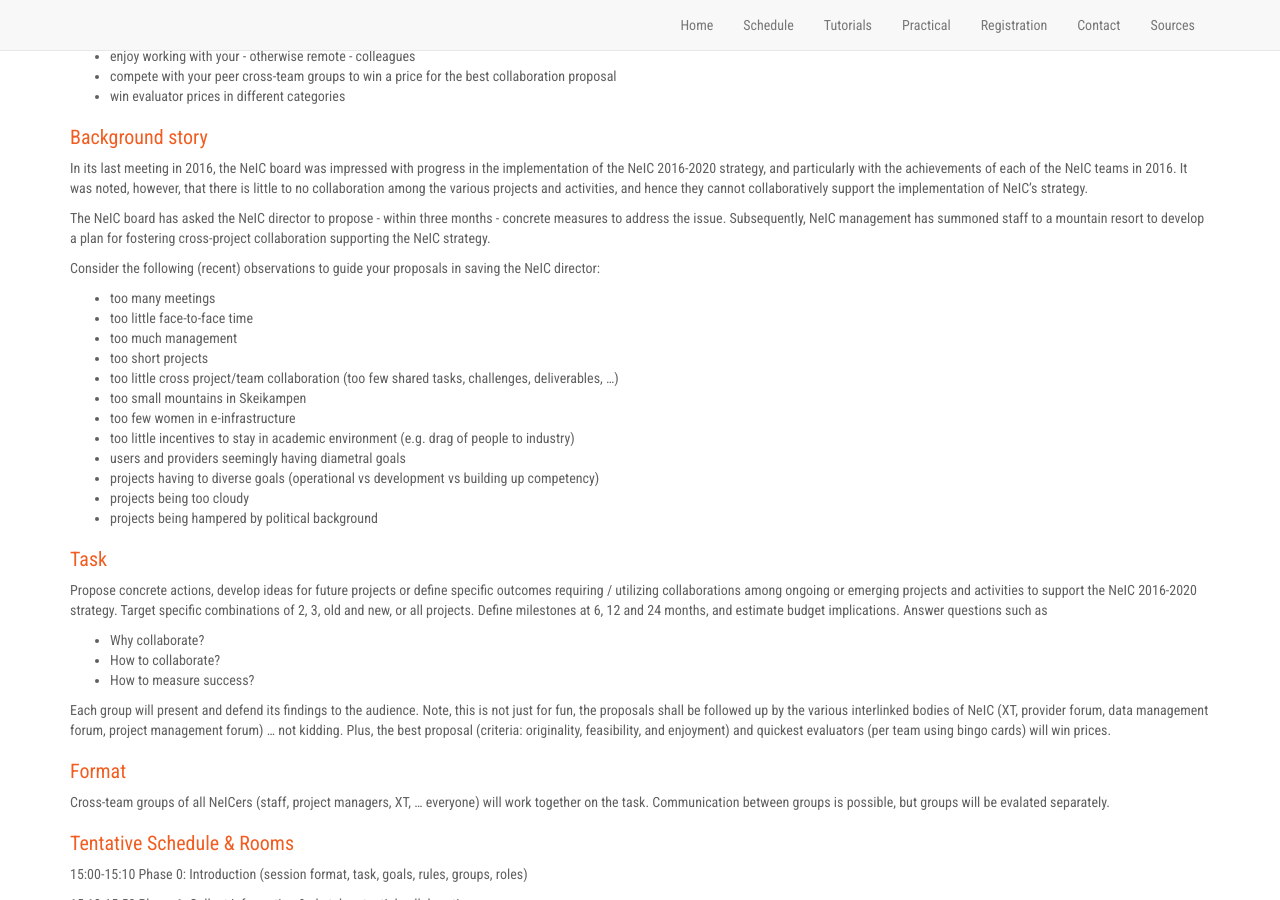
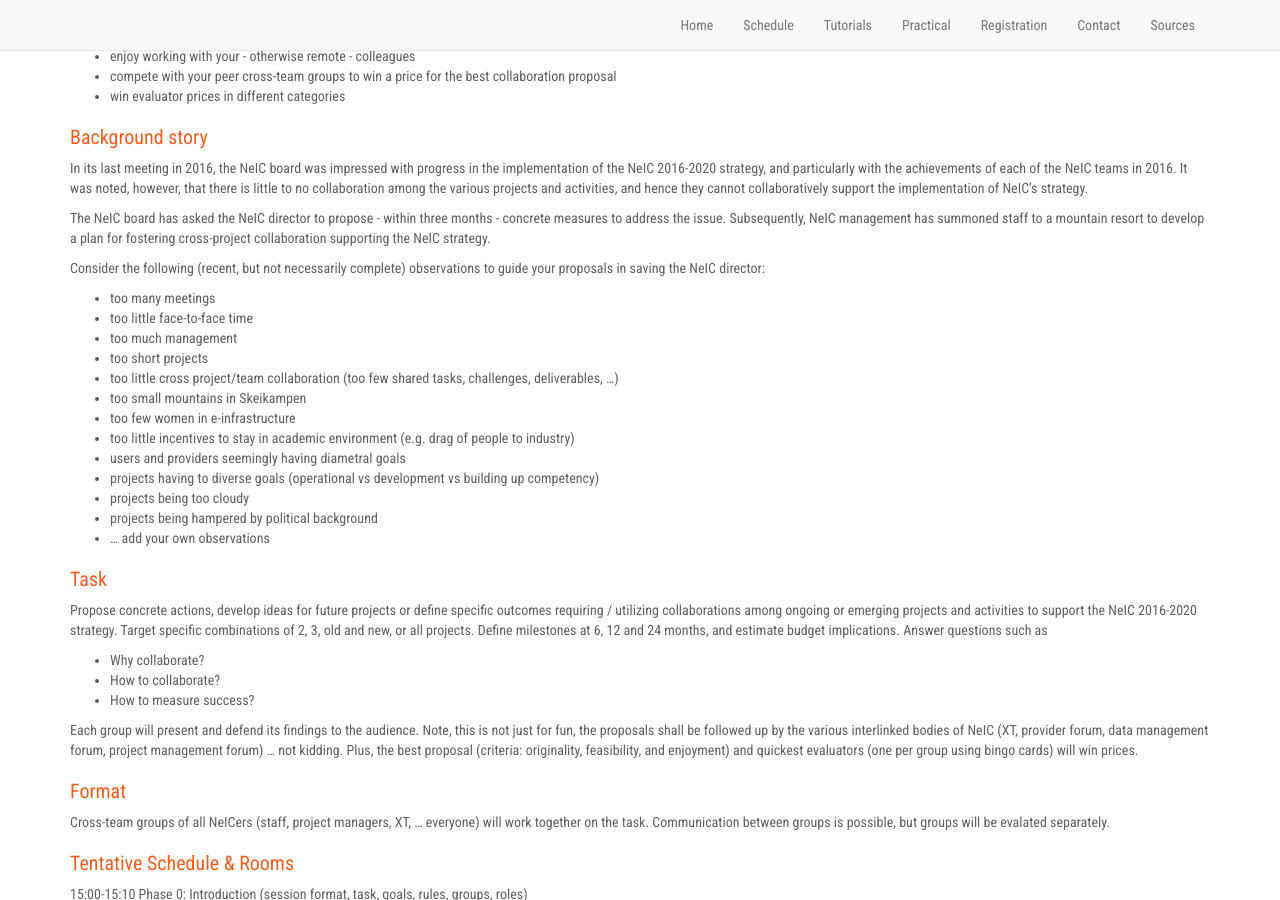
Before and after one commit to neicnordic/ahm17.neic.nordforsk.org, a Jekyll site: the page built from crossteam.md, in a window 1280 px wide and 900 px high, scrolled down 412 px. Built offline with Jekyll 4.4.1, drawn with Linux system fonts in a browser that asks for light colours; nearby versions of some CDN libraries; our own code applies the rules of GitHub Pages for plain Markdown files.

Commit message:
minor fixes to cross team description

```diff
--- a/crossteam.md
+++ b/crossteam.md
@@ -43,8 +43,7 @@
 summoned staff to a mountain resort to develop a plan for fostering
 cross-project collaboration supporting the NeIC strategy.
 
-Consider the following (recent) observations to guide your proposals in saving
-the NeIC director:
+Consider the following (recent, but not necessarily complete) observations to guide your proposals in saving the NeIC director:
 
 - too many meetings
 - too little face-to-face time
@@ -58,6 +57,7 @@
 - projects having to diverse goals (operational vs development vs building up competency)
 - projects being too cloudy
 - projects being hampered by political background
+- ... add your own observations
 
 ### Task
 
@@ -76,7 +76,7 @@
 audience. Note, this is not just for fun, the proposals shall be
 followed up by the various interlinked bodies of NeIC (XT, provider
 forum, data management forum, project management forum) ... not
-kidding. Plus, the best proposal (criteria: originality, feasibility, and enjoyment) and quickest evaluators (per team using bingo cards)
+kidding. Plus, the best proposal (criteria: originality, feasibility, and enjoyment) and quickest evaluators (one per group using bingo cards)
 will win prices.
 
 ### Format
```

YOUR OBJECTIVE — Every record above must be copied exactly; none of the pictures belong in the copy.

WRITTEN ANSWER —
Before and after one commit to neicnordic/ahm17.neic.nordforsk.org, a Jekyll site: the page built from crossteam.md, in a window 1280 px wide and 900 px high, scrolled down 412 px. Built offline with Jekyll 4.4.1, drawn with Linux system fonts in a browser that asks for light colours; nearby versions of some CDN libraries; our own code applies the rules of GitHub Pages for plain Markdown files.

Commit message:
minor fixes to cross team description

```diff
--- a/crossteam.md
+++ b/crossteam.md
@@ -43,8 +43,7 @@
 summoned staff to a mountain resort to develop a plan for fostering
 cross-project collaboration supporting the NeIC strategy.
 
-Consider the following (recent) observations to guide your proposals in saving
-the NeIC director:
+Consider the following (recent, but not necessarily complete) observations to guide your proposals in saving the NeIC director:
 
 - too many meetings
 - too little face-to-face time
@@ -58,6 +57,7 @@
 - projects having to diverse goals (operational vs development vs building up competency)
 - projects being too cloudy
 - projects being hampered by political background
+- ... add your own observations
 
 ### Task
 
@@ -76,7 +76,7 @@
 audience. Note, this is not just for fun, the proposals shall be
 followed up by the various interlinked bodies of NeIC (XT, provider
 forum, data management forum, project management forum) ... not
-kidding. Plus, the best proposal (criteria: originality, feasibility, and enjoyment) and quickest evaluators (per team using bingo cards)
+kidding. Plus, the best proposal (criteria: originality, feasibility, and enjoyment) and quickest evaluators (one per group using bingo cards)
 will win prices.
 
 ### Format
```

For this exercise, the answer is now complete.